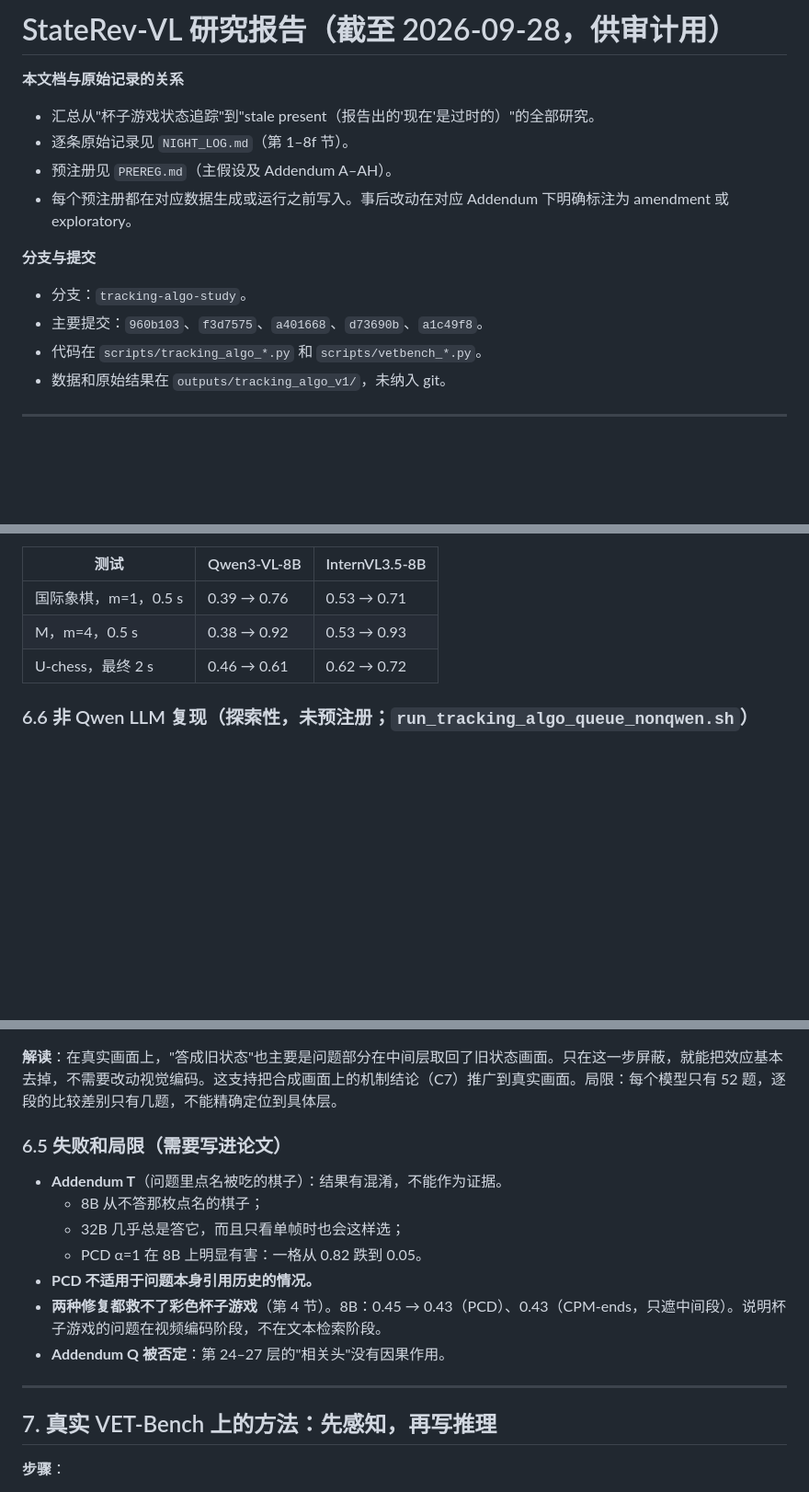
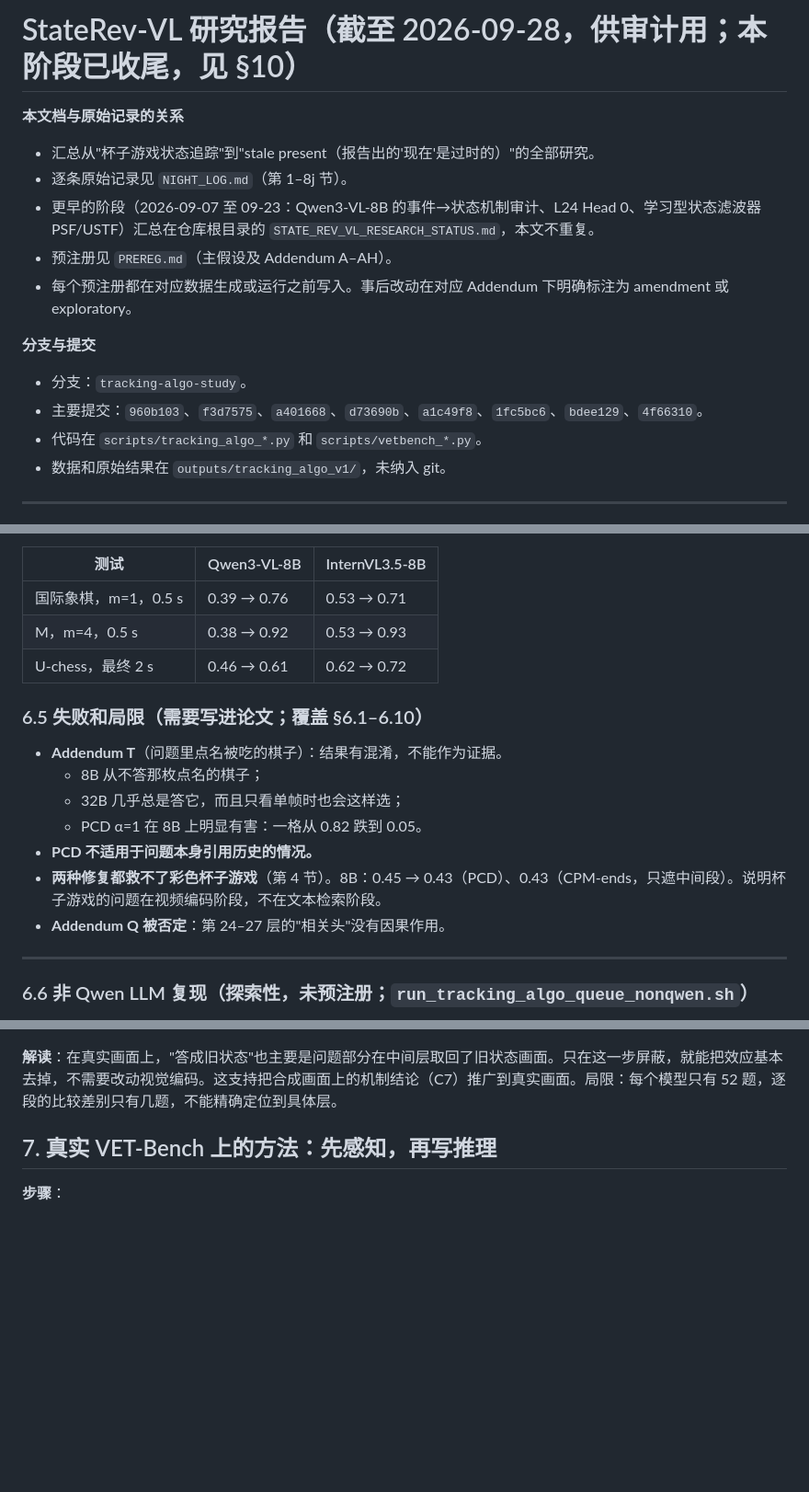
Before and after one commit to jsjtsty/StateRev-VL, a Markdown page: docs/tracking_algo_v1/RESEARCH_REPORT_zh.md, 3 parts joined by grey strips. Shown at 92% size. Rendered like a GitHub page; blank space fills up the shorter version.

```diff
--- a/docs/tracking_algo_v1/RESEARCH_REPORT_zh.md
+++ b/docs/tracking_algo_v1/RESEARCH_REPORT_zh.md
@@ -1,14 +1,15 @@
-# StateRev-VL 研究报告（截至 2026-09-28，供审计用）
+# StateRev-VL 研究报告（截至 2026-09-28，供审计用；本阶段已收尾，见 §10）
 
 **本文档与原始记录的关系**
 - 汇总从"杯子游戏状态追踪"到"stale present（报告出的'现在'是过时的）"的全部研究。
-- 逐条原始记录见 `NIGHT_LOG.md`（第 1–8f 节）。
+- 逐条原始记录见 `NIGHT_LOG.md`（第 1–8j 节）。
+- 更早的阶段（2026-09-07 至 09-23：Qwen3-VL-8B 的事件→状态机制审计、L24 Head 0、学习型状态滤波器 PSF/USTF）汇总在仓库根目录的 `STATE_REV_VL_RESEARCH_STATUS.md`，本文不重复。
 - 预注册见 `PREREG.md`（主假设及 Addendum A–AH）。
 - 每个预注册都在对应数据生成或运行之前写入。事后改动在对应 Addendum 下明确标注为 amendment 或 exploratory。
 
 **分支与提交**
 - 分支：`tracking-algo-study`。
-- 主要提交：`960b103`、`f3d7575`、`a401668`、`d73690b`、`a1c49f8`。
+- 主要提交：`960b103`、`f3d7575`、`a401668`、`d73690b`、`a1c49f8`、`1fc5bc6`、`bdee129`、`4f66310`。
 - 代码在 `scripts/tracking_algo_*.py` 和 `scripts/vetbench_*.py`。
 - 数据和原始结果在 `outputs/tracking_algo_v1/`，未纳入 git。
 
@@ -295,6 +296,18 @@
 | M，m=4，0.5 s | 0.38 → 0.92 | 0.53 → 0.93 |
 | U-chess，最终 2 s | 0.46 → 0.61 | 0.62 → 0.72 |
 
+### 6.5 失败和局限（需要写进论文；覆盖 §6.1–6.10）
+
+- **Addendum T**（问题里点名被吃的棋子）：结果有混淆，不能作为证据。
+  - 8B 从不答那枚点名的棋子；
+  - 32B 几乎总是答它，而且只看单帧时也会这样选；
+  - PCD α=1 在 8B 上明显有害：一格从 0.82 跌到 0.05。
+- **PCD 不适用于问题本身引用历史的情况。**
+- **两种修复都救不了彩色杯子游戏**（第 4 节）。8B：0.45 → 0.43（PCD）、0.43（CPM-ends，只遮中间段）。说明杯子游戏的问题在视频编码阶段，不在文本检索阶段。
+- **Addendum Q 被否定**：第 24–27 层的"相关头"没有因果作用。
+
+---
+
 ### 6.6 非 Qwen LLM 复现（探索性，未预注册；`run_tracking_algo_queue_nonqwen.sh`）
 
 输入：帧作为带编号的图像列表，最多 32 帧（`multiimg`）。这也排除了"Qwen 把 2 帧合成一个时间 token"这一混淆。
@@ -520,18 +533,6 @@ AE 的差距可能部分来自视频通道本身：每帧分辨率更低，Qwen
 
 **解读**：在真实画面上，"答成旧状态"也主要是问题部分在中间层取回了旧状态画面。只在这一步屏蔽，就能把效应基本去掉，不需要改动视觉编码。这支持把合成画面上的机制结论（C7）推广到真实画面。局限：每个模型只有 52 题，逐段的比较差别只有几题，不能精确定位到具体层。
 
-### 6.5 失败和局限（需要写进论文）
-
-- **Addendum T**（问题里点名被吃的棋子）：结果有混淆，不能作为证据。
-  - 8B 从不答那枚点名的棋子；
-  - 32B 几乎总是答它，而且只看单帧时也会这样选；
-  - PCD α=1 在 8B 上明显有害：一格从 0.82 跌到 0.05。
-- **PCD 不适用于问题本身引用历史的情况。**
-- **两种修复都救不了彩色杯子游戏**（第 4 节）。8B：0.45 → 0.43（PCD）、0.43（CPM-ends，只遮中间段）。说明杯子游戏的问题在视频编码阶段，不在文本检索阶段。
-- **Addendum Q 被否定**：第 24–27 层的"相关头"没有因果作用。
-
----
-
 ## 7. 真实 VET-Bench 上的方法：先感知，再写推理
 
 **步骤**：
```
Also changed, not shown: other parts of docs/tracking_algo_v1/RESEARCH_REPORT_zh.md (+43 -2 lines), docs/tracking_algo_v1/NIGHT_LOG.md (+2 -2 lines).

■ What is being asked
Only the lines containing "StateRev" are needed; copy each of them from the data.

■ Finished task
Before and after one commit to jsjtsty/StateRev-VL, a Markdown page: docs/tracking_algo_v1/RESEARCH_REPORT_zh.md, 3 parts joined by grey strips. Shown at 92% size. Rendered like a GitHub page; blank space fills up the shorter version.
-# StateRev-VL 研究报告（截至 2026-09-28，供审计用）
+# StateRev-VL 研究报告（截至 2026-09-28，供审计用；本阶段已收尾，见 §10）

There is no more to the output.